Oh, it would get worse for them. Way worse. But for now, it was bad enough. The fear. The wondering if any help would come. If they would live to see the morning. The word they used was “tortured.” That is what it was like. Not trouble. Not blasts. Torture.
The kingdom of heaven is like a sigh that contains all our sorrows and wonderings and heart-hurts, but is still heard by God as the most eloquent prayer.
In today’s gospel Jesus speaks again of seeds. Good seeds that the farmer, the one who represents the kingdom of heaven, has planted; only the farmer’s workers have discovered that there are weeds sprouting among the wheat sprouts.
God sends the rain and snow to water the earth to accomplish God’s great purpose: providing food. Seeds for those who sow seeds, which grow into plants and fruits and grain, harvested and made into bread for us who eat.
Plenty of sin to go around. More than enough of, as Paul put it, “this body of death.”
We who are God’s people have special responsibilities to the truth: to seek it out and to speak it. Kindly, if at all possible.
Suffering is abounding. As is sin.
Goodness is what today’s readings are all about. God brings about goodness through God’s ordering of creation.
You can guide where water is poured, at times, but you can’t determine the exact path each molecule will take. It will trickle this way one time, another way the next. When each of us were baptized, the pastor called on God’s Holy Spirit to be poured out on us.
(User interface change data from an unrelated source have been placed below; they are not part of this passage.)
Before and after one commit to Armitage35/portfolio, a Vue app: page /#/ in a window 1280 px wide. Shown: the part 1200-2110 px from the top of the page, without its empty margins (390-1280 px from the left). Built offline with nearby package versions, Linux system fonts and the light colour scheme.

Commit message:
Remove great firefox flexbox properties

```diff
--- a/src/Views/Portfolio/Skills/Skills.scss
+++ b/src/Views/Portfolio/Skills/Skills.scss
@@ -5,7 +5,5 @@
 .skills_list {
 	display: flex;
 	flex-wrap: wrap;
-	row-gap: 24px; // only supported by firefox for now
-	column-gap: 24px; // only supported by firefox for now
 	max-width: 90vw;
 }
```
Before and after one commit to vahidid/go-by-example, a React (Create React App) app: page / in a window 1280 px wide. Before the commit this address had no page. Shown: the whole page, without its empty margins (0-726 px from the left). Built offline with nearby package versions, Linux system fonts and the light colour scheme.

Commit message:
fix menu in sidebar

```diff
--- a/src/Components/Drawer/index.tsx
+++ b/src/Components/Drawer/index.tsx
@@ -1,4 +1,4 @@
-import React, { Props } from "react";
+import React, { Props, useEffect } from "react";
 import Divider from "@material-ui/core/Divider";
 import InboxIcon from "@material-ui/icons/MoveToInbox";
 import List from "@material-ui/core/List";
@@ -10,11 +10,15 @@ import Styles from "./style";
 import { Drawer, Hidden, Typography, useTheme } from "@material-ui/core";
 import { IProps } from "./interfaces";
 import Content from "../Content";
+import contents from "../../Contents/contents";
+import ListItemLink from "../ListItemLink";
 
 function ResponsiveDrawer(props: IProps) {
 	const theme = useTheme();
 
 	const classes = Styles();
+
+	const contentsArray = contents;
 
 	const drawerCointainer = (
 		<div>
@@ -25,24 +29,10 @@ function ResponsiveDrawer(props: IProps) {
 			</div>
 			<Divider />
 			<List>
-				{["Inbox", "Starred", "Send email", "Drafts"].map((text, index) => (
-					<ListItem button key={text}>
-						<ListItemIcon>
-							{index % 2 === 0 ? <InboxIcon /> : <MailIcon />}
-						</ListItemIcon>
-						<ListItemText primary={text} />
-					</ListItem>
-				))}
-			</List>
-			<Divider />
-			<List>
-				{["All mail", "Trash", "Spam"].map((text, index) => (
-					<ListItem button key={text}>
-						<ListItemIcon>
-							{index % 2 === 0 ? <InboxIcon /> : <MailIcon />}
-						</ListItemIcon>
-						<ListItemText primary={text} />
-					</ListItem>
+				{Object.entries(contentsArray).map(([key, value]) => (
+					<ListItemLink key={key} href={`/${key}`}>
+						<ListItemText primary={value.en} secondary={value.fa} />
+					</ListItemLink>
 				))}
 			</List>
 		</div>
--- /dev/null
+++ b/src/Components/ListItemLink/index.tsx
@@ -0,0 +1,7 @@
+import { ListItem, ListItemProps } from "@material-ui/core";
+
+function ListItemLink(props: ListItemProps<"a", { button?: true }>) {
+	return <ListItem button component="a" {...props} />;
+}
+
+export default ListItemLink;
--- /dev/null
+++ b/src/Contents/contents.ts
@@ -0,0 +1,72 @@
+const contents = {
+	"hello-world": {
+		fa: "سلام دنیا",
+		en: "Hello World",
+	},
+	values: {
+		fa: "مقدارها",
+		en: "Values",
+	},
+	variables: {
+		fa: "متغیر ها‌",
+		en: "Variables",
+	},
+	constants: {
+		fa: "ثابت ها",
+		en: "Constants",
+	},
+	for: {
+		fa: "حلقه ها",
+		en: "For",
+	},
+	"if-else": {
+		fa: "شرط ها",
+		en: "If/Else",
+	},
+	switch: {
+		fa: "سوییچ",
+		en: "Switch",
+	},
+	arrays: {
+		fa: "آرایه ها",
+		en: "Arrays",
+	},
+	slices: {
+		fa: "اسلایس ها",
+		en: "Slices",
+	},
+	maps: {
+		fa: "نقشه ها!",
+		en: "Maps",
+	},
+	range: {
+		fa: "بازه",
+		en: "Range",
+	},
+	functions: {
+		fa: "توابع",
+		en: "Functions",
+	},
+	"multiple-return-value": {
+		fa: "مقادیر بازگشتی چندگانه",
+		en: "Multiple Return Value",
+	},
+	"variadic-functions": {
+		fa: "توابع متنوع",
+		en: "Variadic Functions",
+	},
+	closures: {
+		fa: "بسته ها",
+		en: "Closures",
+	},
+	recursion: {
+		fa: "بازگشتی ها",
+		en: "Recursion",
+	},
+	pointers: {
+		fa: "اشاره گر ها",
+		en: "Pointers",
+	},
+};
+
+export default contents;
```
How can we know such a hidden God? Do we wait for the clouds to part, so we can catch a glimpse?